User: marcanuy
Functions: awk ps

Add up the amount of memory your processes are using and display the total. Replace marcanuy with your desired username.

ps -p $$
ps r -A
output=$(ps -ef|grep -i java 2>/dev/null); for w in ${output[@]}; do if [[ $w =~ .*Xmx.* ]]; then result=$(grep -oP "[0-9]+" <<< $w); echo $result ;fi ; done| awk 'BEGIN {sum=0} {for(i=1; i<=NF; i++) sum+=$i } END {print sum}'
2013-08-13 14:04:17
User: massiverobot
Functions: awk echo grep ps
Tags: java jvm xmx

This will find all the -Xmx[BIGINT] running on a system, add them up for you and give you the total.

svn ps svn:executable yes /web/itscripts/check_mail.plproperty
$ ps -LF -u user
2013-08-06 21:50:48
User: jld
Functions: ps
Tags: bash processes

Piping ps into grep is mostly useless: ps has its own filter options like -u and -C

psgrep() { ps aux | tee >(head -1>&2) | grep -v " grep $@" | grep "$@" -i --color=auto; }
2013-08-02 12:44:32
User: fnl
Functions: grep head ps tee
Tags: grep ps

Pipes the header row of ps to STDERR, then greps for the command on the output of ps, removing the grep entry before that.

ps -eLF | grep ^user
2013-07-24 09:53:12
User: balsagoth
Functions: grep ps
Tags: bash processes

This shows all process (-e) and threads (-L) in full format (-F)

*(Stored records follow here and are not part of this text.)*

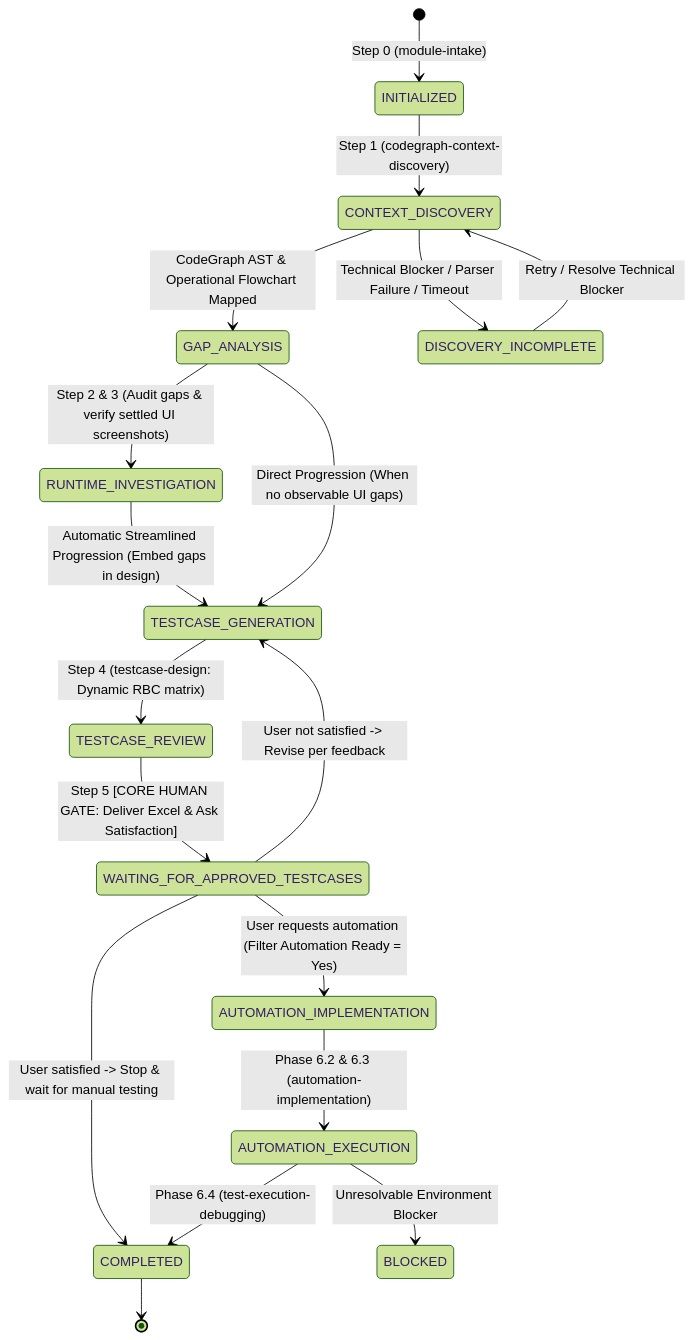
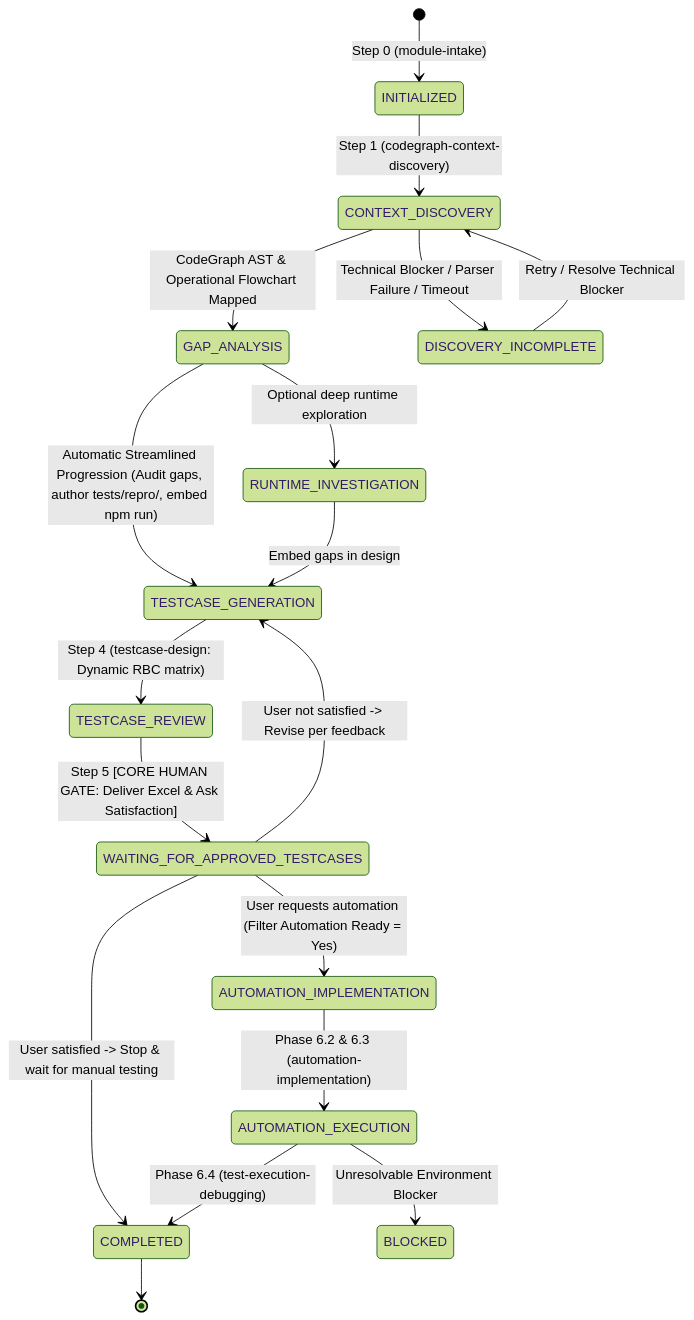
Before and after one commit to Dang-nhut-tan/QA-skill: the diagram in skills/workflow-orchestrator/SKILL.md, drawn with Mermaid (forest theme). The commit also changed 2 other files, not shown here.

Commit message:
feat(workflow): merge gap reproduction into step 2, remove mid-workflow blocking gate 1

````diff
--- a/skills/workflow-orchestrator/SKILL.md
+++ b/skills/workflow-orchestrator/SKILL.md
@@ -24,24 +24,24 @@
 ```mermaid
 stateDiagram-v2
     [*] --> INITIALIZED: Step 0 (module-intake)
     INITIALIZED --> CONTEXT_DISCOVERY: Step 1 (codegraph-context-discovery)
     CONTEXT_DISCOVERY --> GAP_ANALYSIS: CodeGraph AST & Operational Flowchart Mapped
     CONTEXT_DISCOVERY --> DISCOVERY_INCOMPLETE: Technical Blocker / Parser Failure / Timeout
     DISCOVERY_INCOMPLETE --> CONTEXT_DISCOVERY: Retry / Resolve Technical Blocker
     
-    GAP_ANALYSIS --> RUNTIME_INVESTIGATION: Step 2 & 3 (Audit gaps & verify settled UI screenshots)
-    RUNTIME_INVESTIGATION --> TESTCASE_GENERATION: Automatic Streamlined Progression (Embed gaps in design)
-    GAP_ANALYSIS --> TESTCASE_GENERATION: Direct Progression (When no observable UI gaps)
+    GAP_ANALYSIS --> TESTCASE_GENERATION: Automatic Streamlined Progression (Audit gaps, author tests/repro/, embed npm run)
+    GAP_ANALYSIS --> RUNTIME_INVESTIGATION: Optional deep runtime exploration
+    RUNTIME_INVESTIGATION --> TESTCASE_GENERATION: Embed gaps in design
     
     TESTCASE_GENERATION --> TESTCASE_REVIEW: Step 4 (testcase-design: Dynamic RBC matrix)
     TESTCASE_REVIEW --> WAITING_FOR_APPROVED_TESTCASES: Step 5 [CORE HUMAN GATE: Deliver Excel & Ask Satisfaction]
     
     WAITING_FOR_APPROVED_TESTCASES --> TESTCASE_GENERATION: User not satisfied -> Revise per feedback
     WAITING_FOR_APPROVED_TESTCASES --> COMPLETED: User satisfied -> Stop & wait for manual testing
     WAITING_FOR_APPROVED_TESTCASES --> AUTOMATION_IMPLEMENTATION: User requests automation (Filter Automation Ready = Yes)
     
     AUTOMATION_IMPLEMENTATION --> AUTOMATION_EXECUTION: Phase 6.2 & 6.3 (automation-implementation)
     AUTOMATION_EXECUTION --> COMPLETED: Phase 6.4 (test-execution-debugging)
     AUTOMATION_EXECUTION --> BLOCKED: Unresolvable Environment Blocker
     COMPLETED --> [*]
 ```
````
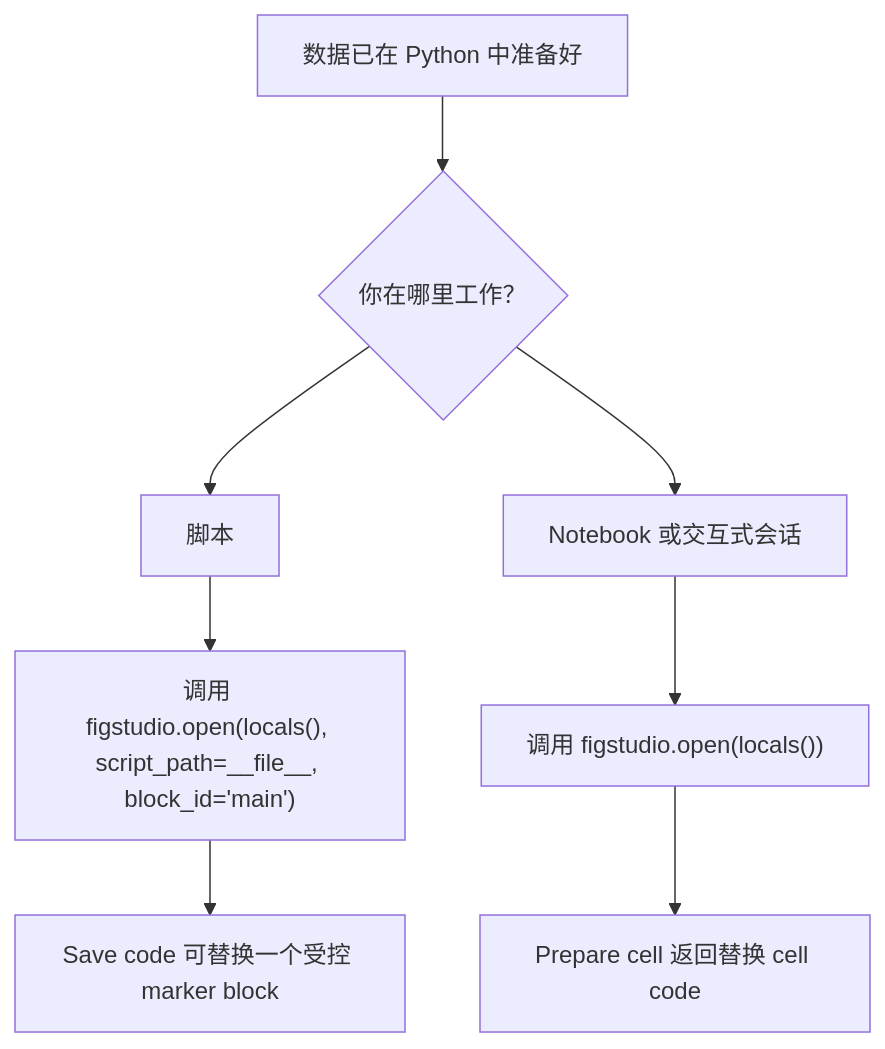
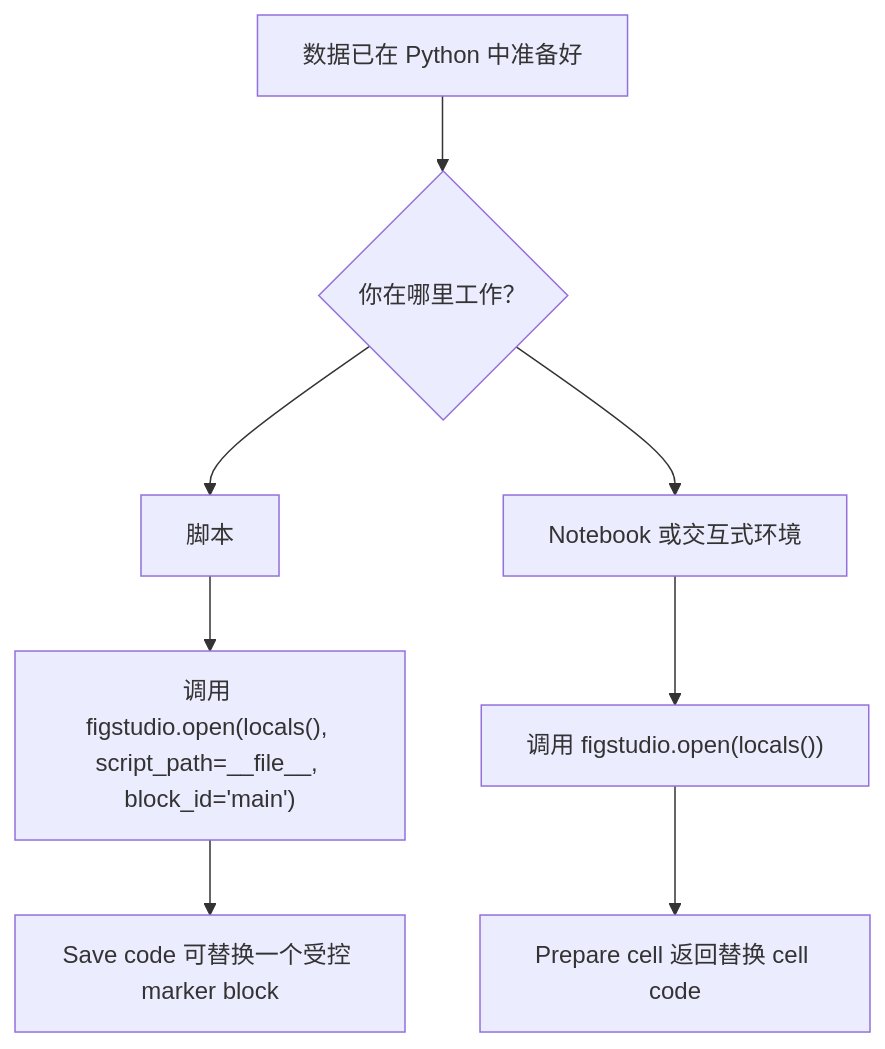
One commit to Isabelle20070607/figstudio changed the diagram in docs/zh/getting-started.md. Above: the diagram before and after it, drawn with Mermaid. The commit also changed other lines of this file and 13 other files, not shown here.

````diff
--- a/docs/zh/getting-started.md
+++ b/docs/zh/getting-started.md
@@ -23,10 +23,10 @@
 ```mermaid
 flowchart TD
   A["数据已在 Python 中准备好"] --> B{"你在哪里工作？"}
   B --> C["脚本"]
-  B --> D["Notebook 或交互式会话"]
+  B --> D["Notebook 或交互式环境"]
   C --> E["调用 figstudio.open(locals(), script_path=__file__, block_id='main')"]
   D --> F["调用 figstudio.open(locals())"]
   E --> G["Save code 可替换一个受控 marker block"]
   F --> H["Prepare cell 返回替换 cell code"]
 ```
````
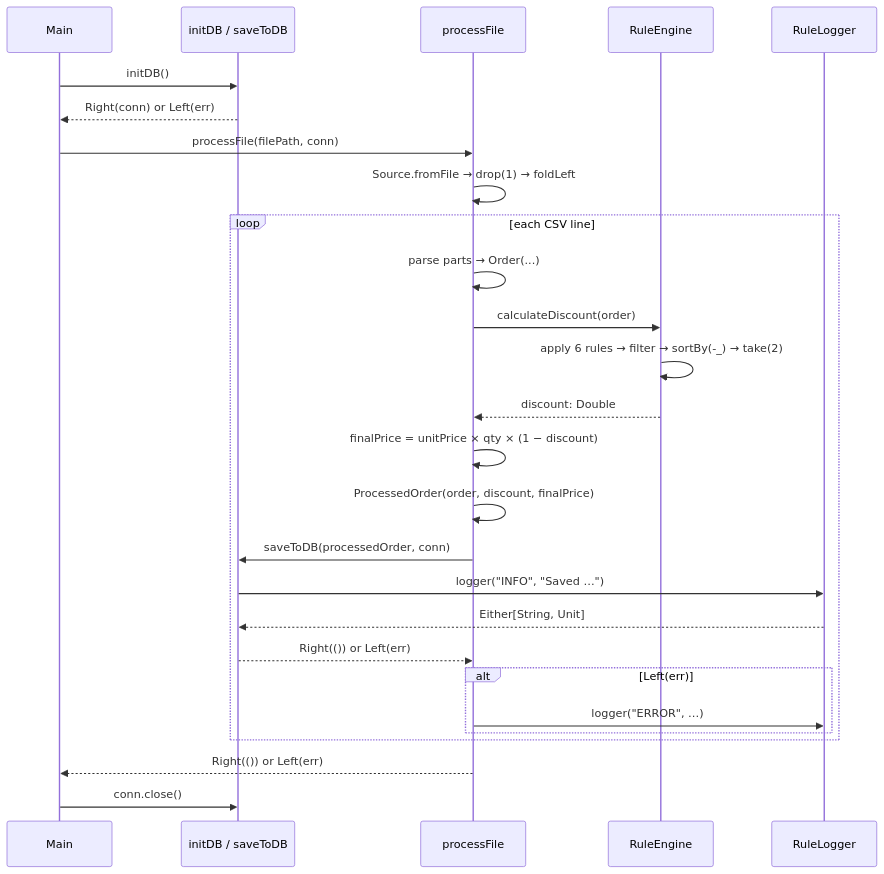
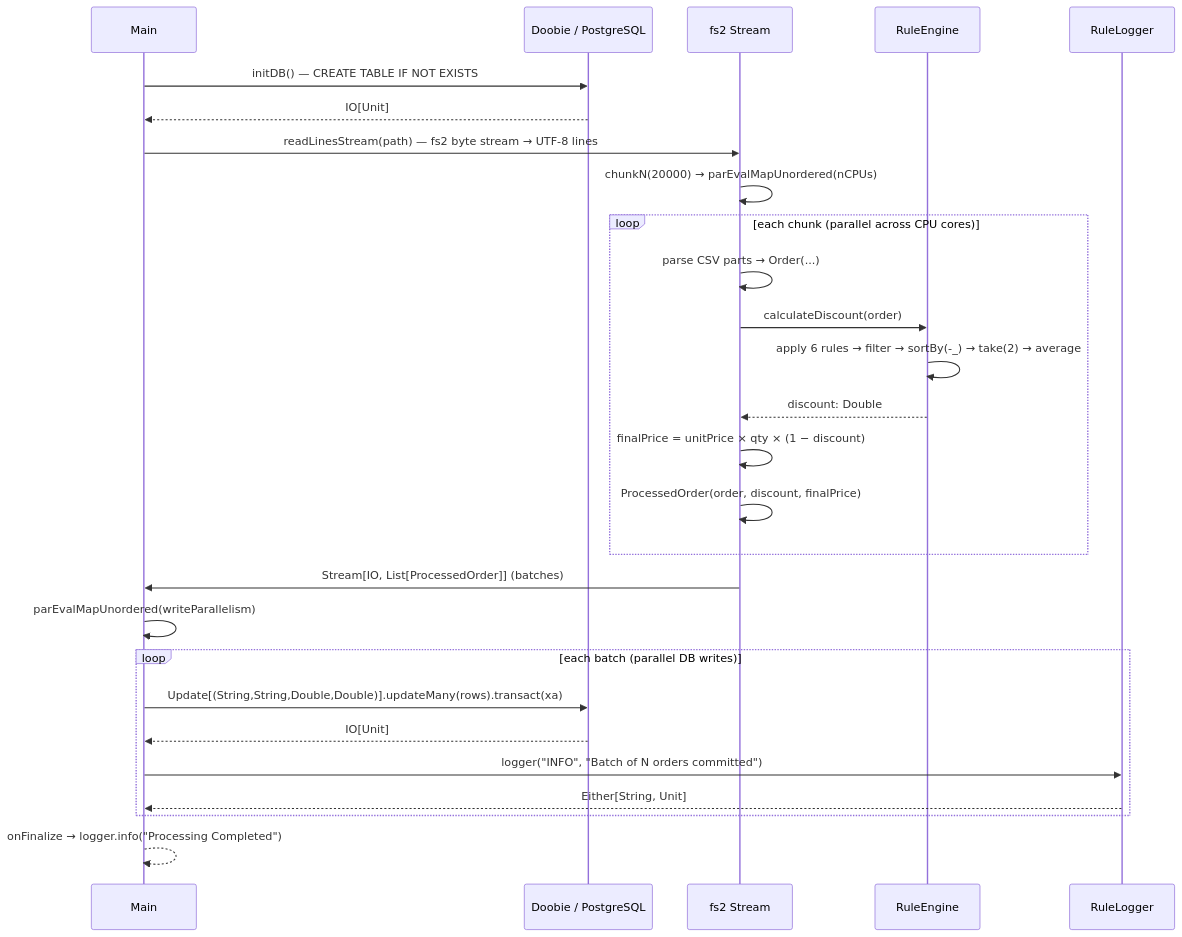
The first of 2 diagrams in README.md (codsalah/Functional-Retail-Pipeline-Scala), drawn with Mermaid before and after one commit. The commit also changed other lines of this file, not shown here.

Commit message:
Update README with critical fixes and additions - PostgreSQL, fs2 streaming, architecture updates

````diff
--- a/README.md
+++ b/README.md
@@ -58,30 +60,30 @@
 ```mermaid
 sequenceDiagram
     participant M  as Main
-    participant DB as initDB / saveToDB
-    participant F  as processFile
+    participant DB as Doobie / PostgreSQL
+    participant S  as fs2 Stream
     participant RE as RuleEngine
     participant RL as RuleLogger
 
-    M  ->> DB: initDB()
-    DB -->> M: Right(conn) or Left(err)
-    M  ->> F:  processFile(filePath, conn)
-    F  ->> F:  Source.fromFile → drop(1) → foldLeft
-    loop each CSV line
-      F  ->> F:  parse parts → Order(...)
-      F  ->> RE: calculateDiscount(order)
-      RE ->> RE: apply 6 rules → filter → sortBy(-_) → take(2)
-      RE -->> F: discount: Double
-      F  ->> F:  finalPrice = unitPrice × qty × (1 − discount)
-      F  ->> F:  ProcessedOrder(order, discount, finalPrice)
-      F  ->> DB: saveToDB(processedOrder, conn)
-      DB ->> RL: logger("INFO", "Saved …")
-      RL -->> DB: Either[String, Unit]
-      DB -->> F: Right(()) or Left(err)
-      alt Left(err)
-        F ->> RL: logger("ERROR", …)
-      end
+    M  ->> DB: initDB() — CREATE TABLE IF NOT EXISTS
+    DB -->> M: IO[Unit]
+    M  ->> S:  readLinesStream(path) — fs2 byte stream → UTF-8 lines
+    S  ->> S:  chunkN(20000) → parEvalMapUnordered(nCPUs)
+    loop each chunk (parallel across CPU cores)
+      S  ->> S:  parse CSV parts → Order(...)
+      S  ->> RE: calculateDiscount(order)
+      RE ->> RE: apply 6 rules → filter → sortBy(-_) → take(2) → average
+      RE -->> S: discount: Double
+      S  ->> S:  finalPrice = unitPrice × qty × (1 − discount)
+      S  ->> S:  ProcessedOrder(order, discount, finalPrice)
     end
-    F  -->> M: Right(()) or Left(err)
-    M  ->> DB: conn.close()
+    S  ->> M:  Stream[IO, List[ProcessedOrder]] (batches)
+    M  ->> M:  parEvalMapUnordered(writeParallelism)
+    loop each batch (parallel DB writes)
+      M  ->> DB: Update[(String,String,Double,Double)].updateMany(rows).transact(xa)
+      DB -->> M: IO[Unit]
+      M  ->> RL: logger("INFO", "Batch of N orders committed")
+      RL -->> M: Either[String, Unit]
+    end
+    M  -->> M: onFinalize → logger.info("Processing Completed")
 ```
````
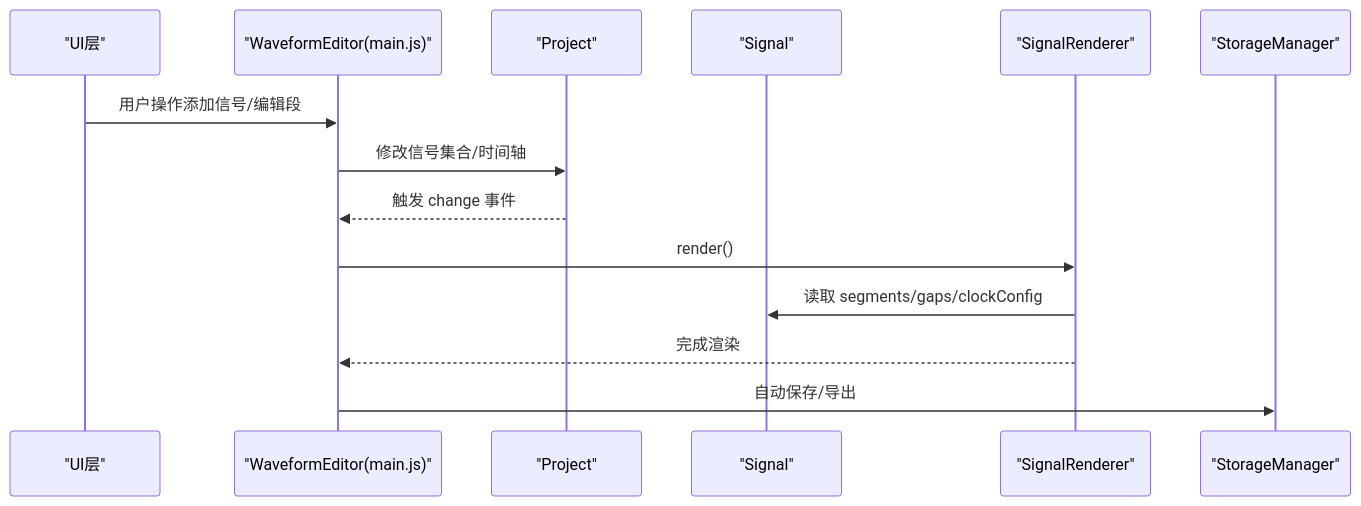
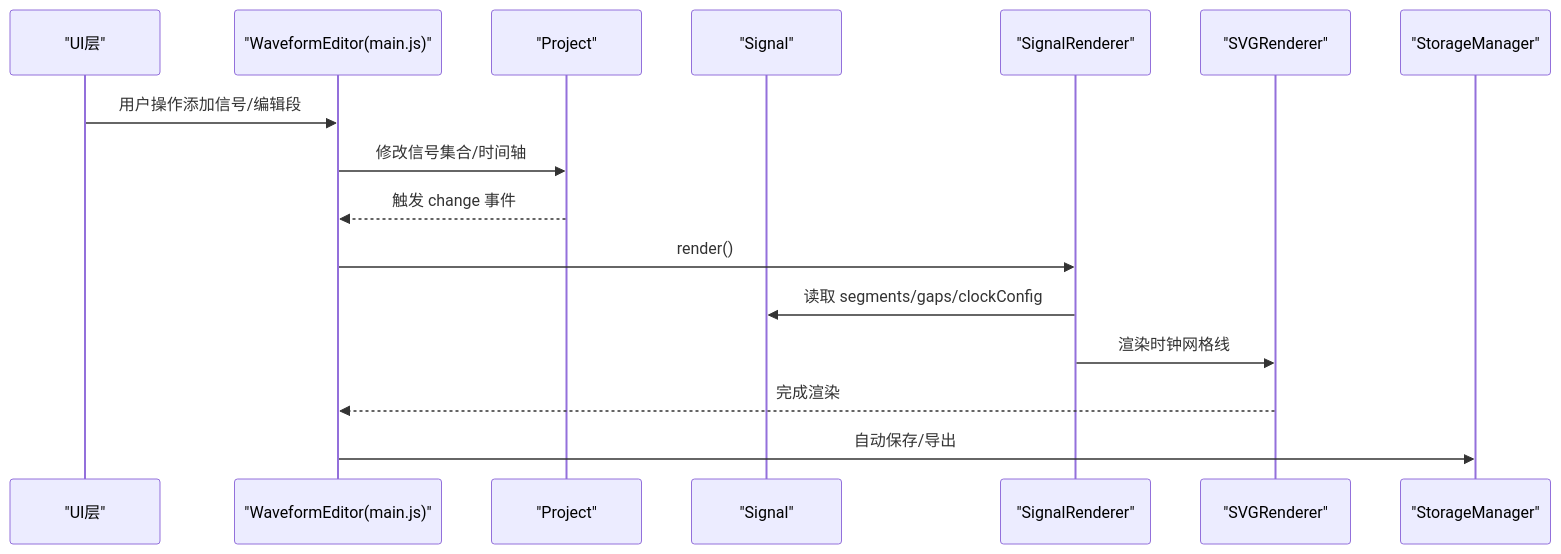
The second of 8 diagrams in .qoder/repowiki/zh/content/数据模型系统/信号模型 (Signal).md (nht123456/waveform-editor), drawn with Mermaid before and after one commit. The commit also changed other lines of this file and 12 other files, not shown here.

````diff
--- a/.qoder/repowiki/zh/content/数据模型系统/信号模型 (Signal).md
+++ b/.qoder/repowiki/zh/content/数据模型系统/信号模型 (Signal).md
@@ -127,16 +148,18 @@
 ```mermaid
 sequenceDiagram
 participant UI as "UI层"
 participant Editor as "WaveformEditor(main.js)"
 participant Project as "Project"
 participant Signal as "Signal"
 participant Renderer as "SignalRenderer"
+participant SVGRenderer as "SVGRenderer"
 participant Store as "StorageManager"
 UI->>Editor : 用户操作添加信号/编辑段
 Editor->>Project : 修改信号集合/时间轴
 Project-->>Editor : 触发 change 事件
 Editor->>Renderer : render()
 Renderer->>Signal : 读取 segments/gaps/clockConfig
-Renderer-->>Editor : 完成渲染
+Renderer->>SVGRenderer : 渲染时钟网格线
+SVGRenderer-->>Editor : 完成渲染
 Editor->>Store : 自动保存/导出
 ```
````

ps aux | grep $(echo $1 | sed "s/^\(.\)/[\1]/g")
2013-07-16 10:10:51
User: opexxx
Functions: echo grep ps sed
Tags: sed grep ps

grep по ps aux

ps -eo pid,lstart,cmd
2013-06-17 12:52:53
User: kruspemsv
Functions: ps
Tags: PID

That is useful to discover the start time of process older than 1 day.

You can also run:

ls -ld /proc/PID

That's returning the creation date of the proc files from the process. Some users reported that this way might show you a wrong date since any other process like cron, for example, could change this date.

sudo lsof -p `sudo ps aux | grep -i neo4j | grep -v grep | awk '{ print $2 }'`
2013-06-02 10:15:30
User: andycunn
Functions: awk grep ps sudo

Inner "ps...grep..." command searches for a process matching the specified .

"lsof -p lists all file descriptors owned by . Includes open files, sockets, devices, etc...

ps aux | sort -n -k2 | awk '{if ($2 < 300) print($0)}'
2013-05-09 13:09:58
User: lili
Functions: awk ps sort

Display all pid less the 300 processes info

ps aux | awk '/chrome/ {s+=$6}END{print s/1024}';